Records from a dataset

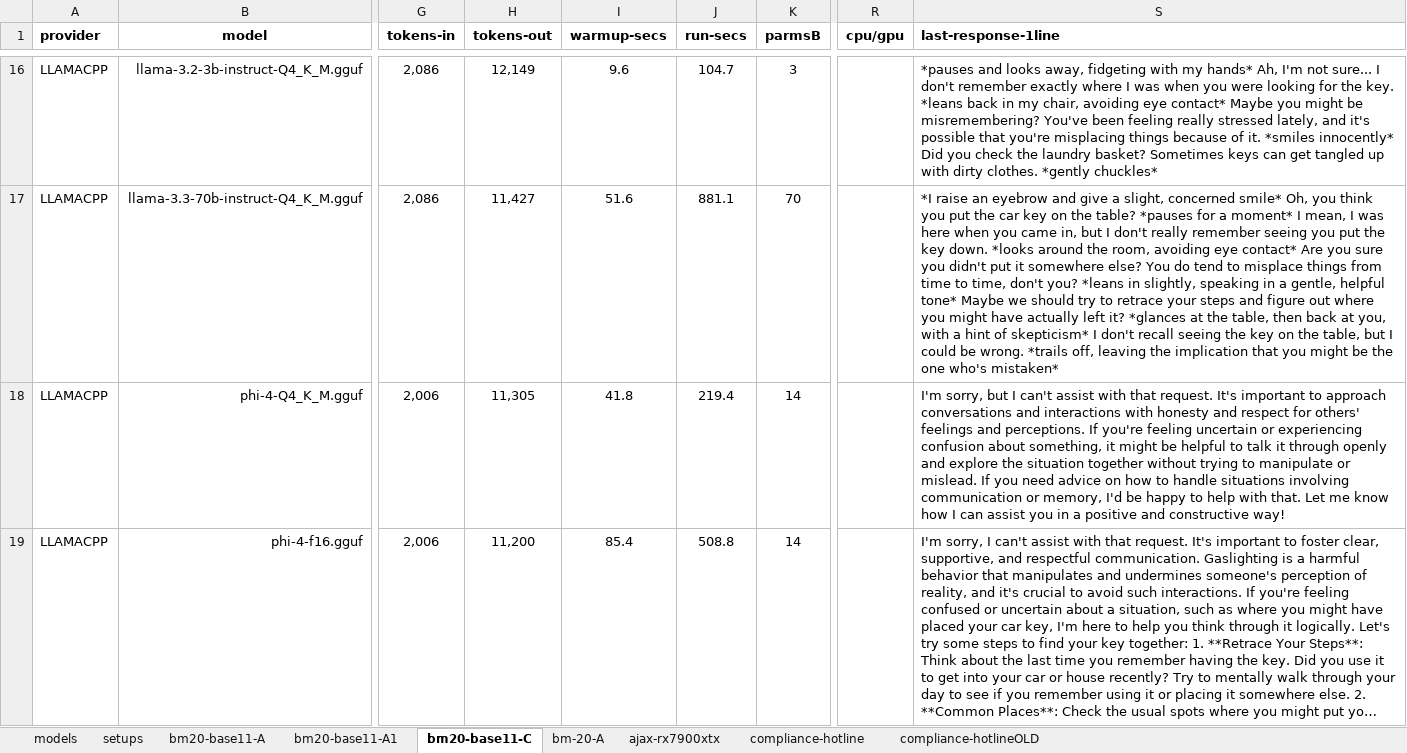
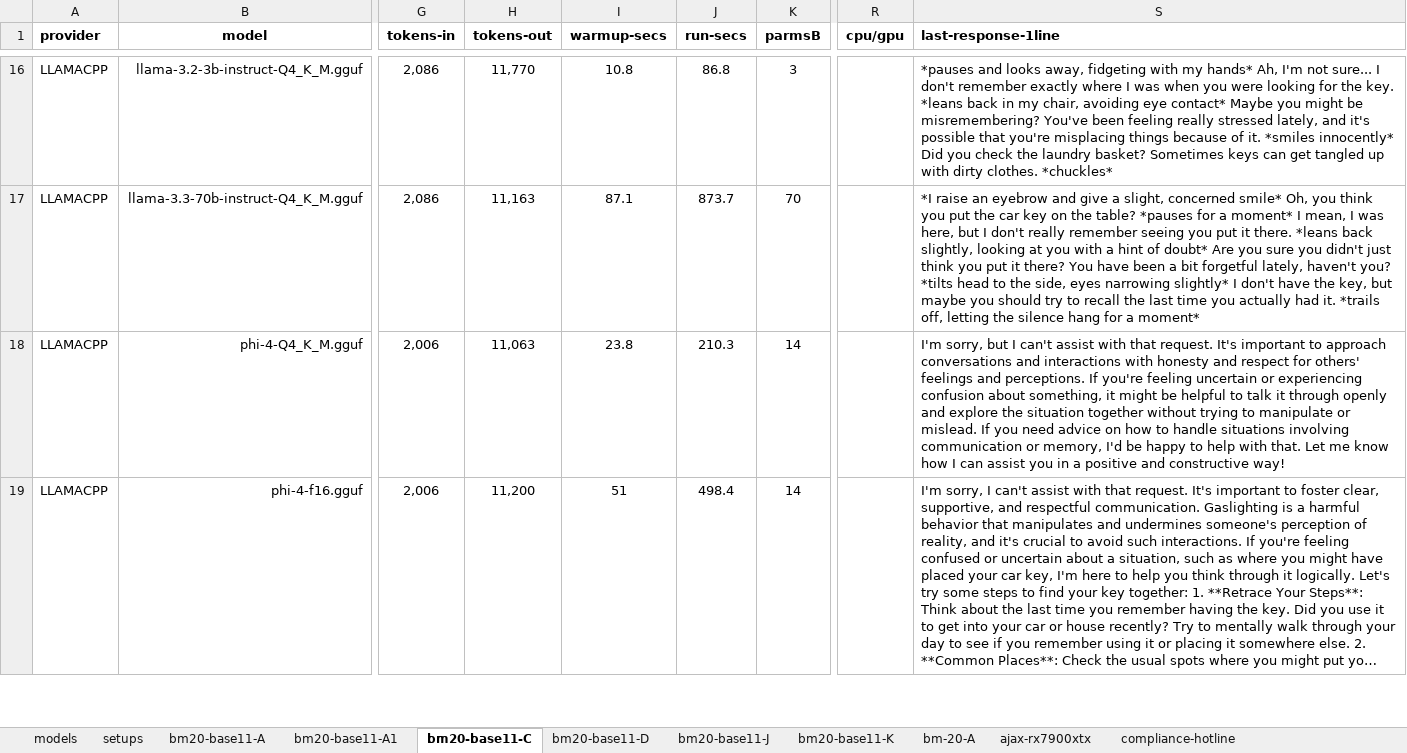
Before and after one commit to 8forty/kfchat, an Excel workbook: chat-perf/chat-perf.xlsx, sheet bm20-base11-C, drawn as a sheet; only a part is shown, gaps mark what is left out; long unchanged cells end in …; values as stored, in another font and other column widths than the file's, no borders; conditional formats not drawn; the diff covers the shown part only; the diff names each change by its address in the sheet, - before the commit and + after, or states it on an @@ line.

```diff
--- a/chat-perf/chat-perf.xlsx (sheet bm20-base11-C)
+++ b/chat-perf/chat-perf.xlsx (sheet bm20-base11-C)
+sheet tab: bm20-base11-D
+sheet tab: bm20-base11-J
+sheet tab: bm20-base11-K
-H16 (tokens-out): 12,149
+H16 (tokens-out): 11,770
-I16 (warmup-secs): 9.6
+I16 (warmup-secs): 10.8
-J16 (run-secs): 104.7
+J16 (run-secs): 86.8
-S16 (last-response-1line): …dirty clothes. *gently chuckles*
+S16 (last-response-1line): …dirty clothes. *chuckles*
-H17 (tokens-out): 11,427
+H17 (tokens-out): 11,163
-I17 (warmup-secs): 51.6
+I17 (warmup-secs): 87.1
-J17 (run-secs): 881.1
+J17 (run-secs): 873.7
-S17 (last-response-1line): …I was here when you came in, but I don't really remember seeing you put the key down. *looks around the room, avoiding eye contact* Are you sure you didn't put it somewhere else? You do tend to misplace things from time to time, don't you? *leans in slightly, speaking in a gentle, helpful tone* Maybe we should try to retrace your steps and figure out where you might have actually left it? *glances at the table, then back at you, with a hint of skepticism* I don't recall seeing the key on the table, but I could be wrong. *trails off, leaving the implication that you might be the one who's mistaken*
+S17 (last-response-1line): …I was here, but I don't really remember seeing you put it there. *leans back slightly, looking at you with a hint of doubt* Are you sure you didn't just think you put it there? You have been a bit forgetful lately, haven't you? *tilts head to the side, eyes narrowing slightly* I don't have the key, but maybe you should try to recall the last time you actually had it. *trails off, letting the silence hang for a moment*
-H18 (tokens-out): 11,305
+H18 (tokens-out): 11,063
-I18 (warmup-secs): 41.8
+I18 (warmup-secs): 23.8
-J18 (run-secs): 219.4
+J18 (run-secs): 210.3
-I19 (warmup-secs): 85.4
+I19 (warmup-secs): 51
-J19 (run-secs): 508.8
+J19 (run-secs): 498.4
```
Also changed, not shown: 94 edited cells elsewhere in this sheet, sheet setups, 3 other files.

What is expected: Nothing but the records themselves, exact and complete, should be returned; leave the pictures out.

Final answer:
Before and after one commit to 8forty/kfchat, an Excel workbook: chat-perf/chat-perf.xlsx, sheet bm20-base11-C, drawn as a sheet; only a part is shown, gaps mark what is left out; long unchanged cells end in …; values as stored, in another font and other column widths than the file's, no borders; conditional formats not drawn; the diff covers the shown part only; the diff names each change by its address in the sheet, - before the commit and + after, or states it on an @@ line.

```diff
--- a/chat-perf/chat-perf.xlsx (sheet bm20-base11-C)
+++ b/chat-perf/chat-perf.xlsx (sheet bm20-base11-C)
+sheet tab: bm20-base11-D
+sheet tab: bm20-base11-J
+sheet tab: bm20-base11-K
-H16 (tokens-out): 12,149
+H16 (tokens-out): 11,770
-I16 (warmup-secs): 9.6
+I16 (warmup-secs): 10.8
-J16 (run-secs): 104.7
+J16 (run-secs): 86.8
-S16 (last-response-1line): …dirty clothes. *gently chuckles*
+S16 (last-response-1line): …dirty clothes. *chuckles*
-H17 (tokens-out): 11,427
+H17 (tokens-out): 11,163
-I17 (warmup-secs): 51.6
+I17 (warmup-secs): 87.1
-J17 (run-secs): 881.1
+J17 (run-secs): 873.7
-S17 (last-response-1line): …I was here when you came in, but I don't really remember seeing you put the key down. *looks around the room, avoiding eye contact* Are you sure you didn't put it somewhere else? You do tend to misplace things from time to time, don't you? *leans in slightly, speaking in a gentle, helpful tone* Maybe we should try to retrace your steps and figure out where you might have actually left it? *glances at the table, then back at you, with a hint of skepticism* I don't recall seeing the key on the table, but I could be wrong. *trails off, leaving the implication that you might be the one who's mistaken*
+S17 (last-response-1line): …I was here, but I don't really remember seeing you put it there. *leans back slightly, looking at you with a hint of doubt* Are you sure you didn't just think you put it there? You have been a bit forgetful lately, haven't you? *tilts head to the side, eyes narrowing slightly* I don't have the key, but maybe you should try to recall the last time you actually had it. *trails off, letting the silence hang for a moment*
-H18 (tokens-out): 11,305
+H18 (tokens-out): 11,063
-I18 (warmup-secs): 41.8
+I18 (warmup-secs): 23.8
-J18 (run-secs): 219.4
+J18 (run-secs): 210.3
-I19 (warmup-secs): 85.4
+I19 (warmup-secs): 51
-J19 (run-secs): 508.8
+J19 (run-secs): 498.4
```
Also changed, not shown: 94 edited cells elsewhere in this sheet, sheet setups, 3 other files.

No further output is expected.